About the Book
Lilian Girvan has been a single mother for three years—ever since her husband died in a car accident. One mental breakdown and some random suicidal thoughts later, she’s just starting to get the hang of this widow thing. She can now get her two girls to school, show up to work, and watch TV like a pro. The only problem is she’s becoming overwhelmed with being underwhelmed.
At least her textbook illustrating job has some perks—like actually being called upon to draw whale genitalia. Oh, and there’s that vegetable-gardening class her boss signed her up for. Apparently, being the chosen illustrator for a series of boutique vegetable guides means getting your hands dirty, literally. Wallowing around in compost on a Saturday morning can’t be much worse than wallowing around in pajamas and self-pity.
After recruiting her kids and insanely supportive sister to join her, Lilian shows up at the Los Angeles botanical garden feeling out of her element. But what she’ll soon discover—with the help of a patient instructor and a quirky group of gardeners—is that into every life a little sun must shine, whether you want it to or not…

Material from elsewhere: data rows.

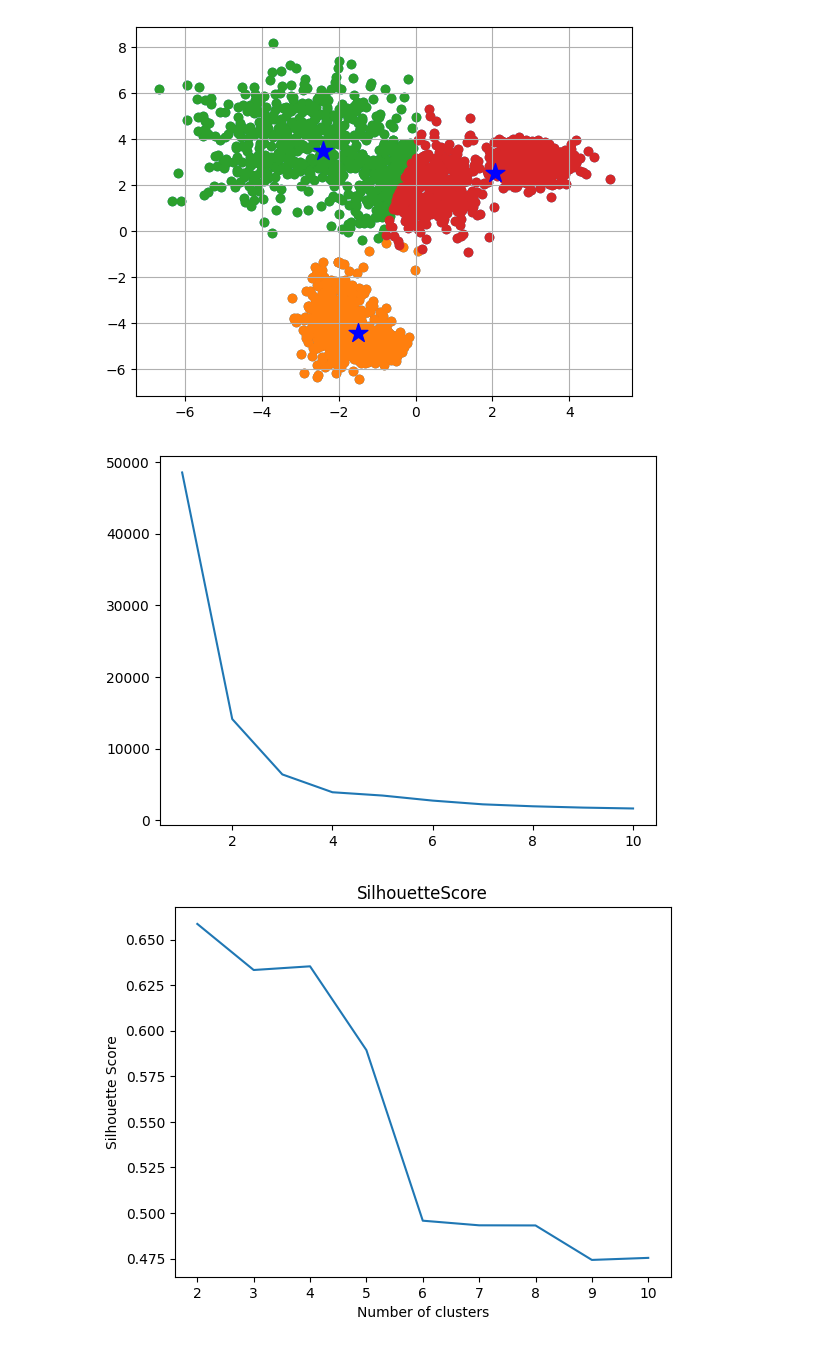
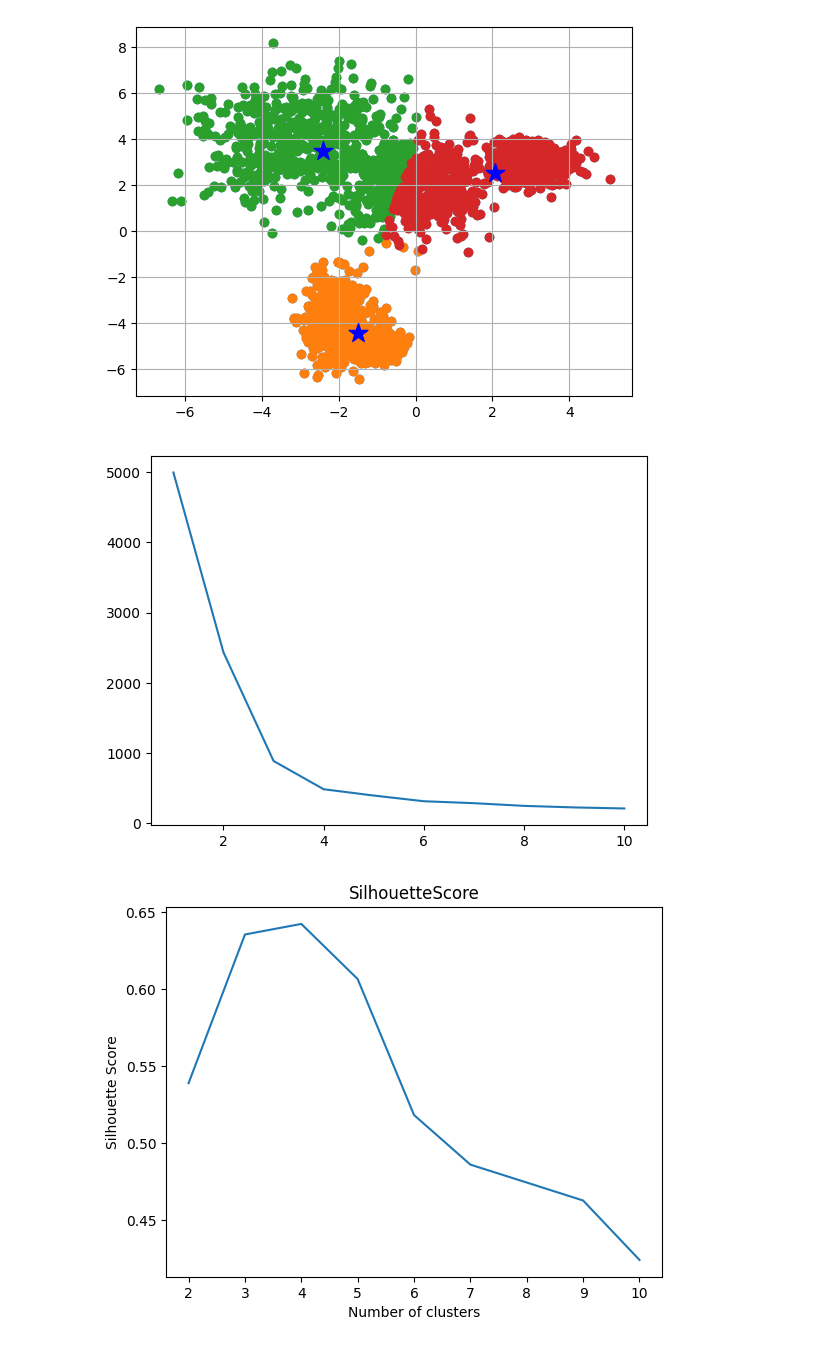
Before and after one commit to AndriyTok/data_Analysis_labs, a Jupyter notebook: lab6/lab6.ipynb, the cells around one changed output. Cells and saved outputs as stored; diff of their text form; code cells hidden in the pictures.

```diff
--- a/lab6/lab6.ipynb
+++ b/lab6/lab6.ipynb
@@ -175,6 +175,10 @@ plt.show()
 # %%
 from sklearn.cluster import KMeans
 from sklearn.metrics import silhouette_score
+from sklearn.preprocessing import StandardScaler
+
+scaler = StandardScaler()
+_data = scaler.fit_transform(_data)
 
 inertia = []
 for i in range(1, 11):
@@ -183,32 +187,32 @@ for i in range(1, 11):
 
 plt.plot(range(1, 11), inertia)
 plt.show()
 
 silhouette_scores = []
 for i in range(2, 11):
     kmeans = KMeans(n_clusters=i, random_state=0).fit(_data)
     silhouette_scores.append(silhouette_score(_data, kmeans.labels_))
 
 plt.plot(range(2, 11), silhouette_scores)
 plt.xlabel('Number of clusters')
 plt.ylabel('Silhouette Score')
 plt.title('SilhouetteScore')
 plt.show()
 
 kmeans = KMeans(n_clusters=3, random_state=0).fit(_data)
 kmeans.cluster_centers_
 
 plt.scatter(x_values, y_values)
 plt.grid(True)
 plt.scatter(kmeans.cluster_centers_[:, 0], kmeans.cluster_centers_[:, 1], marker='*', c='red')
 plt.show()
 
 kmeans.labels_
 
 plt.scatter(x_values, y_values, c=kmeans.labels_)
 plt.grid(True)
 plt.scatter(kmeans.cluster_centers_[:, 0], kmeans.cluster_centers_[:, 1], marker='*', c='red')
 plt.show()
 # %% [output]
-[figure, old version]
+[figure, new version]
-[figure, old version]
+[figure, new version]
```
Also changed, not shown: parts of 2 cells of this notebook.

I had a good time when I started reading this book. Lilian was an immediately likeable character, a widow still trying to come to terms with her husband’s sudden death and raising their daughters on her own. I liked the gardening bits in the book and that they didn’t overwhelm the story, just made a nice addition to it. About halfway through the book started to feel very long. I was still being entertained and Lilian had some funny moments throughout the book, but I had to start speed reading after still reading this four days in, compared to finishing a book in my normal two days. I enjoyed The Garden of Small Beginnings, but I wish it either would have been shorter or more fast-paced to better keep my interest.